Google takes on Apple with Chromebook Pixel, touchscreen and all

Uses will also get 12 free session of GoGo Inflight internet, 100MB of mobile broadband a month for two years from Verizon in the U.S., with a data plan of course.


The U.K. and U.S. will both see the Wi-Fi version, though Google is gifting just the States with an LTE variant. Both models are available for today through the Google Play Store and will be available soon through Google expects the Wi-Fi version to start shipping next week and LTE will hit the U.S. in April.

Price wise Google is marking the Wi-Fi version at $1,299/UK£1,049 and the LTE flavor $1,449. Cost reflects local storage capacities - 32GB for Wi-Fi only and 64GB in LTE.

The clear comparison on the cost front is against the MacBook Air, which Apple charges US$999 for the 11-inch version and $1,199 for the 13 inch.

However, though more expensive, Google justified the Pixel's price with its extra offerings.

"One terabyte of drive, that's very expensive, and that's included as well," Pichai said.

"That's not a straight forward comparison," he continued. "Air doesn't have high resolution or touch, and what you're getting from hardware is far superior."

Connected world

Programs are essentially like web apps, and the whole system is designed to be responsive and secure, although functionality does become limited when you're away from an internet connection.

Google's move into hardware is fascinating – attacking the homeland of Microsoft and former friend Apple.

Google Glass and partnerships with major hardware manufacturers on Nexus phones and tablets has illustrated the companies desire to provide not only software and services, but the devices on which it can run.

With Apple slowly cutting Google out of its own devices, and Microsoft also moving into making its own kit with things like the Surface, it's clear that controlling the products end to end is potentially vital.

Even if Pixel doesn't become a hit Google will still need hardware, and designing its own devices will make sure that it stays in the game.

Patrick Goss

Patrick Goss is the ex-Editor in Chief of TechRadar.
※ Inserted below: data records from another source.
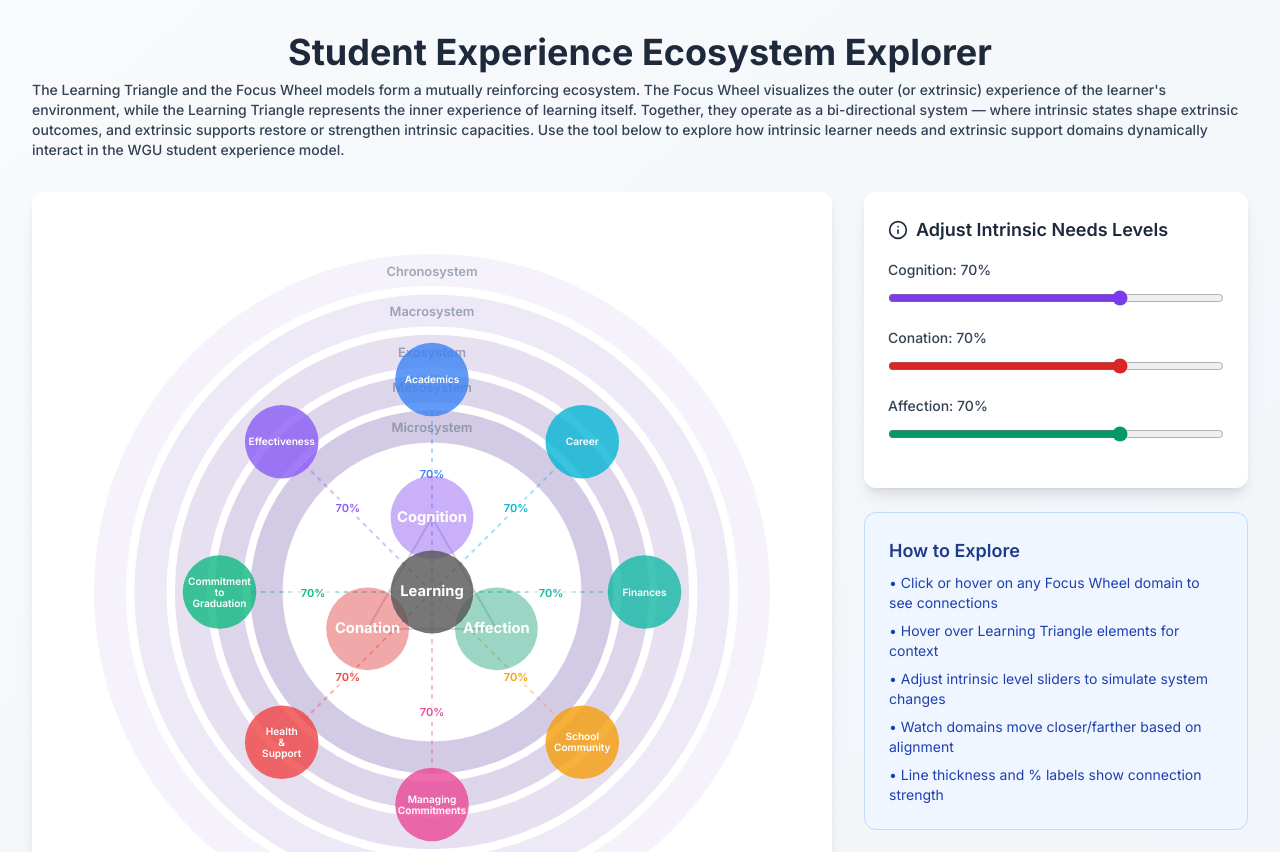
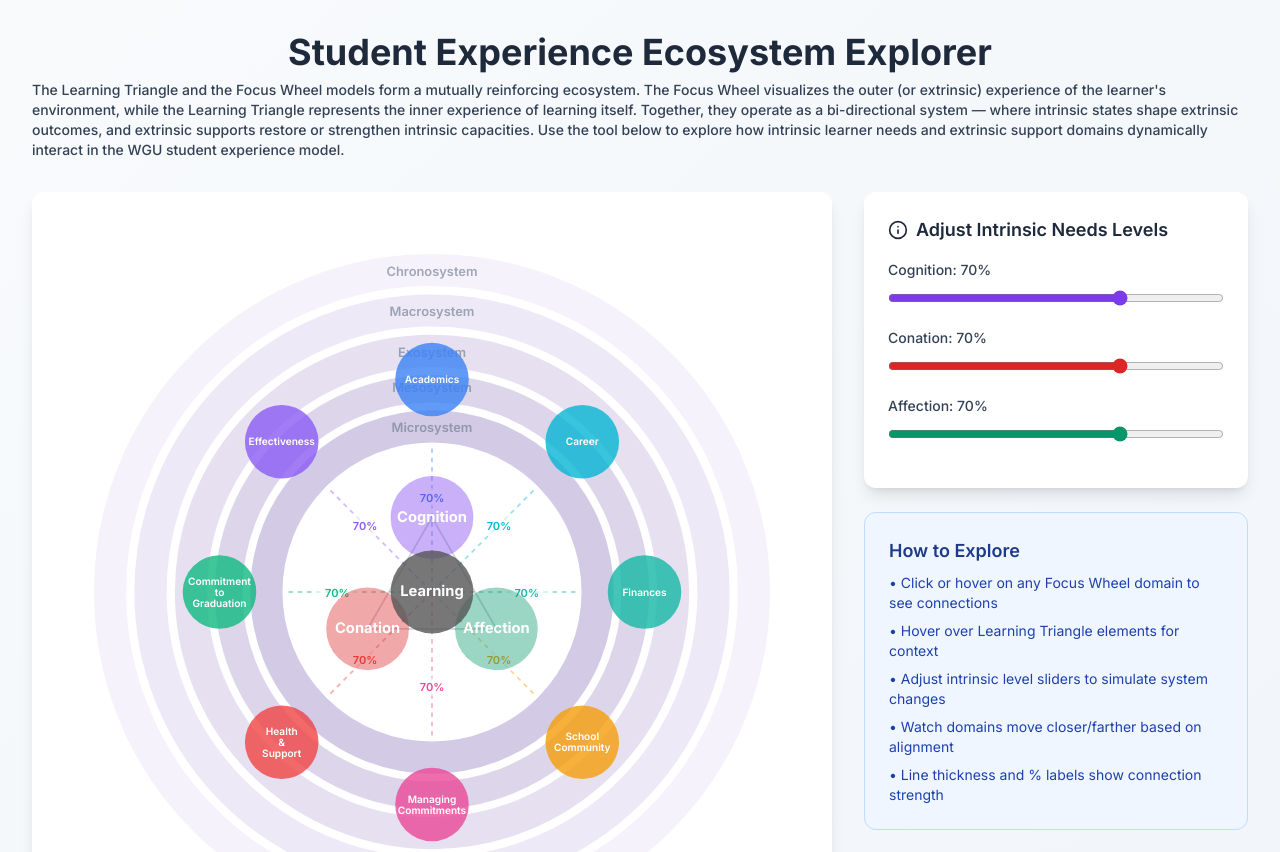
Before and after one commit to eric-hansen-wgu/SEEE-test, a Next.js app: page / in a window 1280 px wide. Shown: the top 852 px of the page. Built offline with nearby package versions, Linux system fonts and the light colour scheme.

Commit message:
Update page.tsx

```diff
--- a/src/app/page.tsx
+++ b/src/app/page.tsx
@@ -160,7 +160,7 @@ const StudentSuccessEcosystem = () => {
     const totalScore = cognitionScore + mindsetScore + belongingScore;
     const maxPossibleScore = (domain.influences.cognition + domain.influences.mindset + domain.influences.belonging) * 100;
     const domainAlignment = totalScore / maxPossibleScore;
-    const radius = 350 - (domainAlignment * (180 + 40)); //First number is Max Radius, Second number is Min Radius, Third Number accounts for radius of the Focus Wheel Domain
+    const radius = 350 - (domainAlignment * 180); //First number is Max Radius, Second number is Min Radius
 
     const angleRad = (domain.angle * Math.PI) / 180;
     const domainX = centerX + radius * Math.cos(angleRad);
@@ -261,7 +261,7 @@ const StudentSuccessEcosystem = () => {
                 const maxPossibleScore = (domain.influences.cognition + domain.influences.mindset + domain.influences.belonging) * 100;
                 const domainAlignment = totalScore / maxPossibleScore;
 
-                const radius = 350 - (domainAlignment * (180 + 40)); //First number is Max Radius, Second number is Min Radius, Third Number accounts for radius of the Focus Wheel Domain
+                const radius = (350 - 40) - (domainAlignment * (180 + 40)); //First composite number is Max Radius, Second number is Min Radius, Third Number accounts for radius of the Focus Wheel Domain
                 const angleRad = (domain.angle * Math.PI) / 180;
                 const x = centerX + radius * Math.cos(angleRad);
                 const y = centerY + radius * Math.sin(angleRad);
```
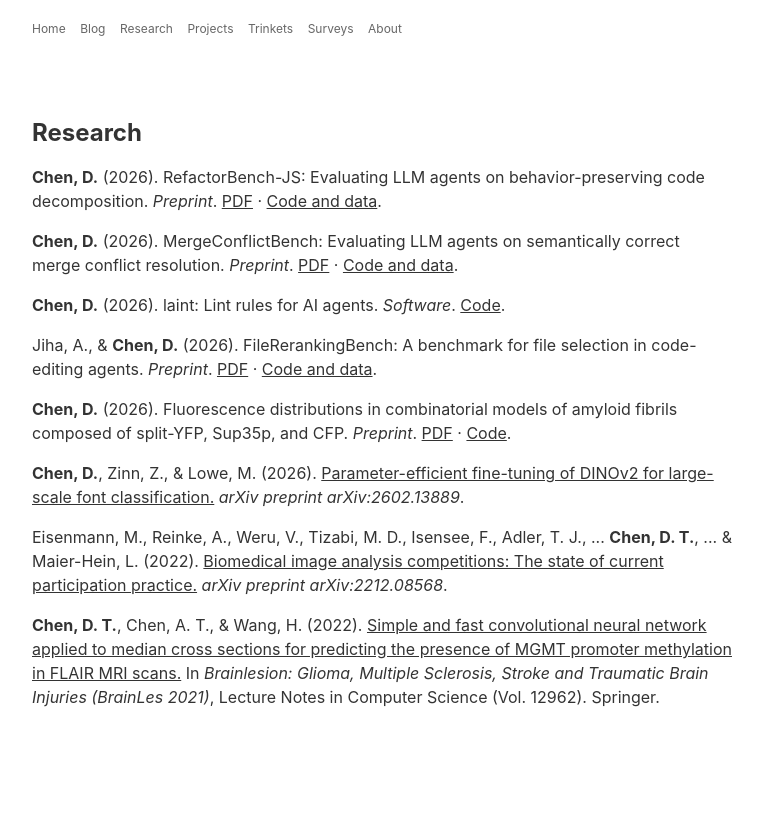
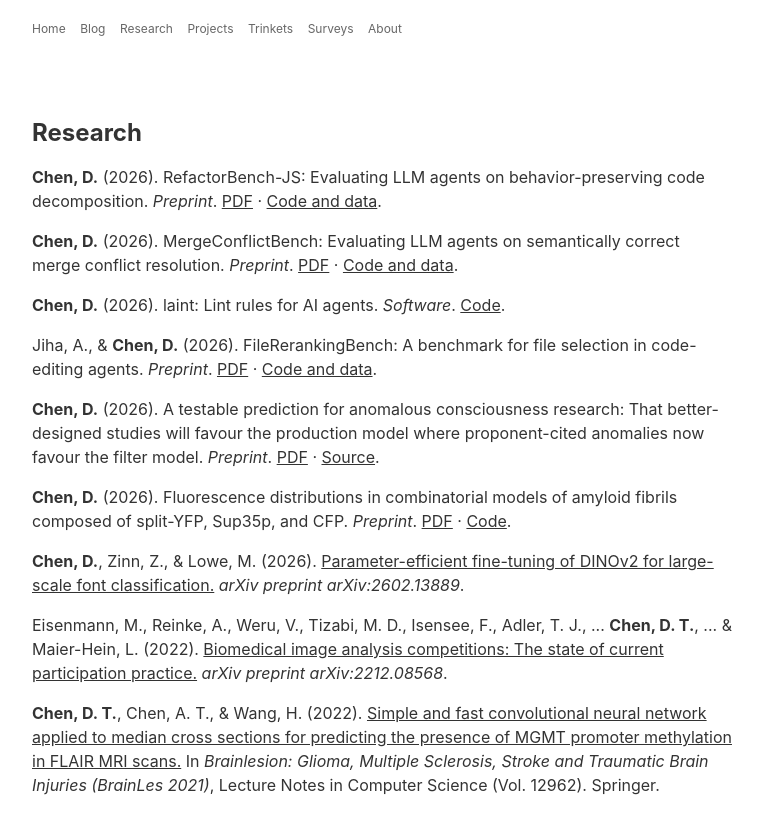
Before and after one commit to danielchen0/danielchen0.github.io, a Jekyll site: the page built from research.markdown, in a window 1280 px wide. Shown: the top 834 px of the page, without its empty margins (258-1021 px from the left). Built offline with Jekyll 4.4.1, drawn with Linux system fonts in a browser that asks for light colours.

Commit message:
Add philosophy preprint to research

```diff
--- a/research.markdown
+++ b/research.markdown
@@ -21,6 +21,10 @@
 </p>
 
 <p>
+    <b>Chen, D.</b> (2026). A testable prediction for anomalous consciousness research: That better-designed studies will favour the production model where proponent-cited anomalies now favour the filter model. <i>Preprint</i>. <a href='https://github.com/danielchen0/mind-body-problem/blob/main/consciousness_metaanalysis.pdf' target='_blank'>PDF</a> &middot; <a href='https://github.com/danielchen0/mind-body-problem' target='_blank'>Source</a>.
+</p>
+
+<p>
     <b>Chen, D.</b> (2026). Fluorescence distributions in combinatorial models of amyloid fibrils composed of split-YFP, Sup35p, and CFP. <i>Preprint</i>. <a href='/papers/amyloids.pdf' target='_blank'>PDF</a> &middot; <a href='https://github.com/danielchen0/amyloids' target='_blank'>Code</a>.
 </p>
 
```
Patrick was a passionate and experienced journalist, and he has been lucky enough to work on some of the finest online properties on the planet, building audiences everywhere and establishing himself at the forefront of digital content.  After a long stint as the boss at TechRadar, Patrick has now moved on to a role with Apple, where he is the Managing Editor for the App Store in the UK.